even UN agencies and programs. It employs moratoriums and threats
against agricultural imports from countries that grow biotech crops,
complex and expensive requirements for labeling all GE ingredients and
tracking them from seed to store shelf, even outright lies about the
safety of biotechnology.
tactic is legislation in Hawaii, Montana, North Dakota and Vermont
that would make farmers and seed manufacturers liable if their crops
“contaminate” organic produce with traces of GE pollen. It would open
the door for frivolous lawsuits, make biotech farming legally and
financially risky, deplete R&D budgets, and further delay Dr.
It promotes the
narrow interests of organic growers and their well-off, well-fed
clientele – who elevate their fears and demands above the needs of 200
million Africans who are still chronically hungry and malnourished.
Organic growers want to increase their market share and bottom line.
Organic consumers want food that is 100% biotech free. Africans want
to be fed.
hunger is a fundamental human right. Both Franklin D. Roosevelt and

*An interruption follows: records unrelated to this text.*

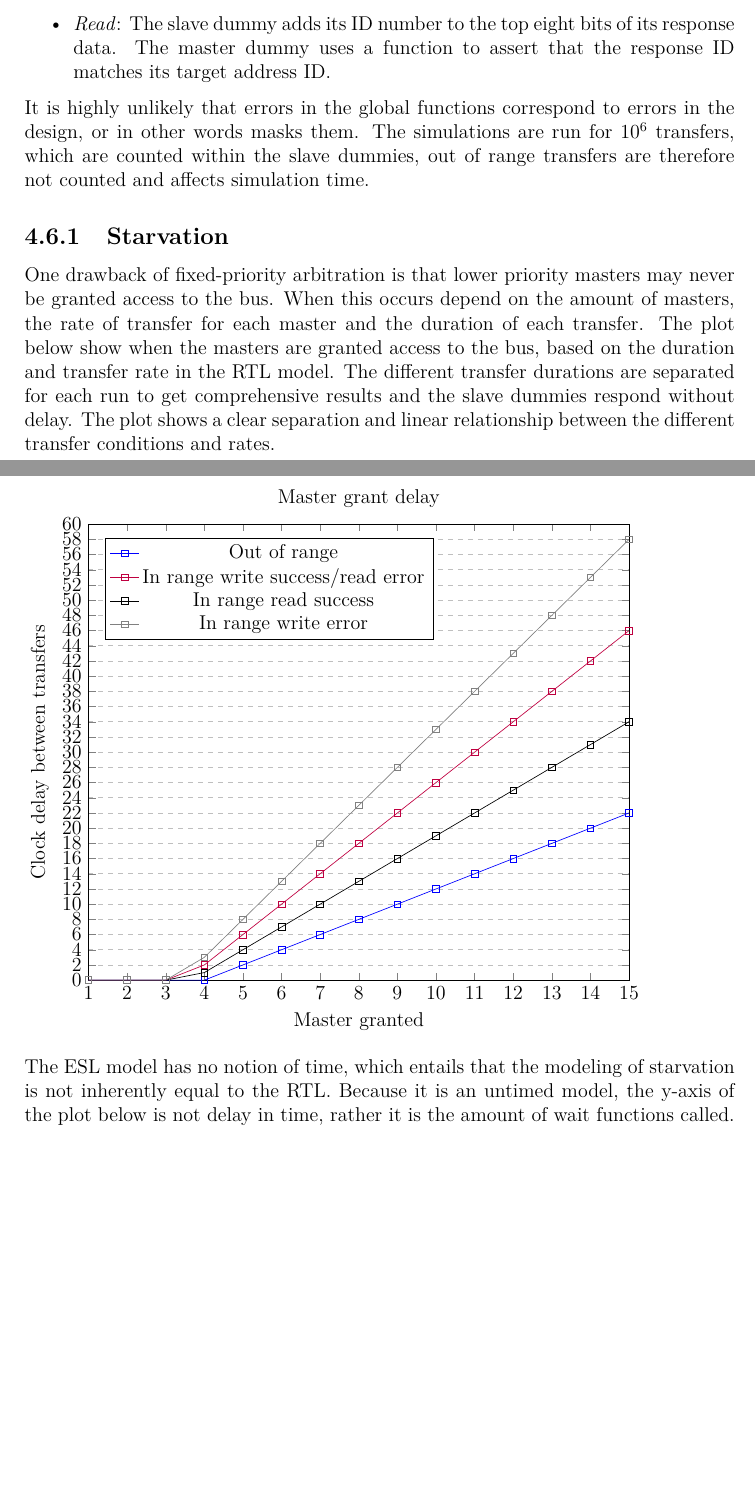
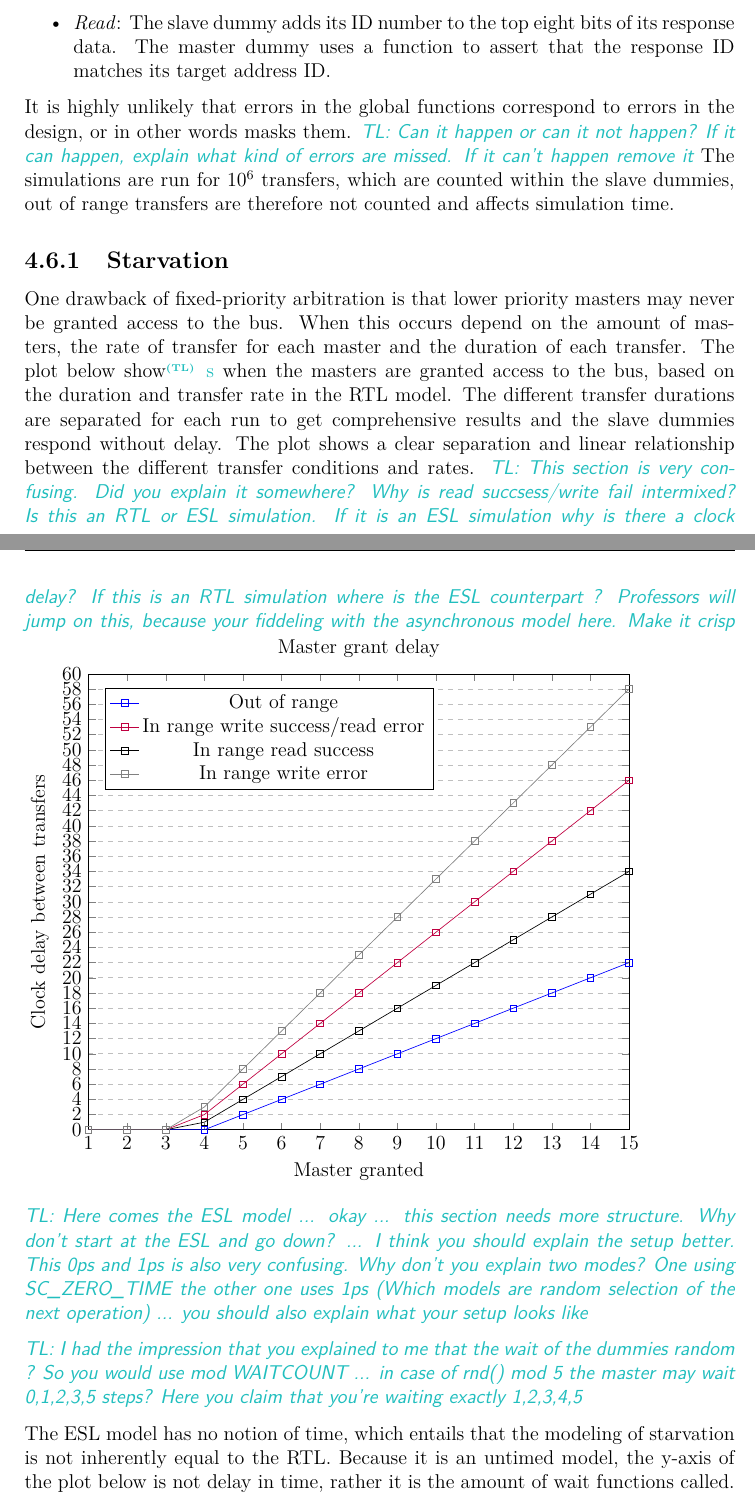
Before and after one commit to Ovsthus/hovsthus_thesis, a LaTeX thesis (ovsthus_mst.tex, which reads chapters/design.tex): two parts of pages 47 and 48 of 56, joined at a grey line, cut so that both start at the same text, the shorter picture padded with empty space. Compiled offline with pdfLaTeX.

Commit message:
review chapter 4

```diff
--- a/chapters/design.tex
+++ b/chapters/design.tex
@@ -377,11 +385,11 @@ Master and slave dummies which carry out simple read and write operations are co
  \item \textit{Read}: The slave dummy adds its ID number to the top eight bits of its response data. The master dummy uses a function to assert that the response ID matches its target address ID.
 \end{itemize}
 
-It is highly unlikely that errors in the global functions correspond to errors in the design, or in other words masks them. The simulations are run for $10^6$ transfers, which are counted within the slave dummies, out of range transfers are therefore not counted and affects simulation time.
+It is highly unlikely that errors in the global functions correspond to errors in the design, or in other words masks them. \TLSAY{Can it happen or can it not happen? If it can happen, explain what kind of errors are missed. If it can't happen remove it} The simulations are run for $10^6$ transfers, which are counted within the slave dummies, out of range transfers are therefore not counted and affects simulation time.
 
 \subsection{Starvation}
-One drawback of fixed-priority arbitration is that lower priority masters may never be granted access to the bus. When this occurs depend on the amount of masters, the rate of transfer for each master and the duration of each transfer. The plot below show when the masters are granted access to the bus, based on the duration and transfer rate in the RTL model. The different transfer durations are separated for each run to get comprehensive results and the slave dummies respond without delay. The plot shows a clear separation and linear relationship between the different transfer conditions and rates.
-
+One drawback of fixed-priority arbitration is that lower priority masters may never be granted access to the bus. When this occurs depend on the amount of masters, the rate of transfer for each master and the duration of each transfer. The plot below show\TLINS{s} when the masters are granted access to the bus, based on the duration and transfer rate in the RTL model. The different transfer durations are separated for each run to get comprehensive results and the slave dummies respond without delay. The plot shows a clear separation and linear relationship between the different transfer conditions and rates.
+\TLSAY{This section is very confusing. Did you explain it somewhere? Why is read succsess/write fail intermixed? Is this an RTL or ESL simulation. If it is an ESL simulation why is there a clock delay? If this is an RTL simulation where is the ESL counterpart ? Professors will jump on this, because your fiddeling with the asynchronous model here. Make it crisp}
 \begin{tikzpicture}
 \begin{axis}[
     title={Master grant delay},
@@ -436,6 +444,12 @@ One drawback of fixed-priority arbitration is that lower priority masters may ne
 
 \end{axis}
 \end{tikzpicture}
+
+
+\TLSAY{Here comes the ESL model ... okay ... this section needs more structure. Why don't start at the ESL and go down? ... I think you should explain the setup better.  This 0ps and 1ps is also very confusing. Why don't you explain two modes? One using SC\_ZERO\_TIME the other one uses 1ps (Which models are random selection of the next operation) ... you should also explain what your setup looks like}
+
+\TLSAY{I had the impression that you explained to me that the wait of the dummies random ? So you would use mod WAITCOUNT ... in case of rnd() mod 5 the master may wait 0,1,2,3,5 steps? Here you claim that you're waiting exactly 1,2,3,4,5 }
+
 
 
 The ESL model has no notion of time, which entails that the modeling of starvation is not inherently equal to the RTL. Because it is an untimed model, the y-axis of the plot below is not delay in time, rather it is the amount of wait functions called. \par
```
Also changed, not shown: chapters/design.tex (14 more changed lines).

the UN charter affirmed this principle. To turn it into reality, we
must do more to help impoverished nations generate the health and
prosperity that we Westerners view as our birthright. A vital step in
that process is ending the fear-mongering and regulatory overkill that
places precaution against speculative risks from agricultural
biotechnology over the real, immediate, life-and-death dangers that
millions of Africans face every day.
Then Dr. Oniango’s
dream will come true. Poor Africans – and poor families everywhere –
will be able to feed themselves, and take their rightful places among
the Earth’s prosperous people.
Cyril Boynes is the Center of Racial Equality's (CORE’s) director of
international programs (www.CORE-online.org).
Paul Driessen is CORE’s senior policy advisor and author of
Eco-Imperialism: Green Power · Black Death (www.Eco-Imperialism.com).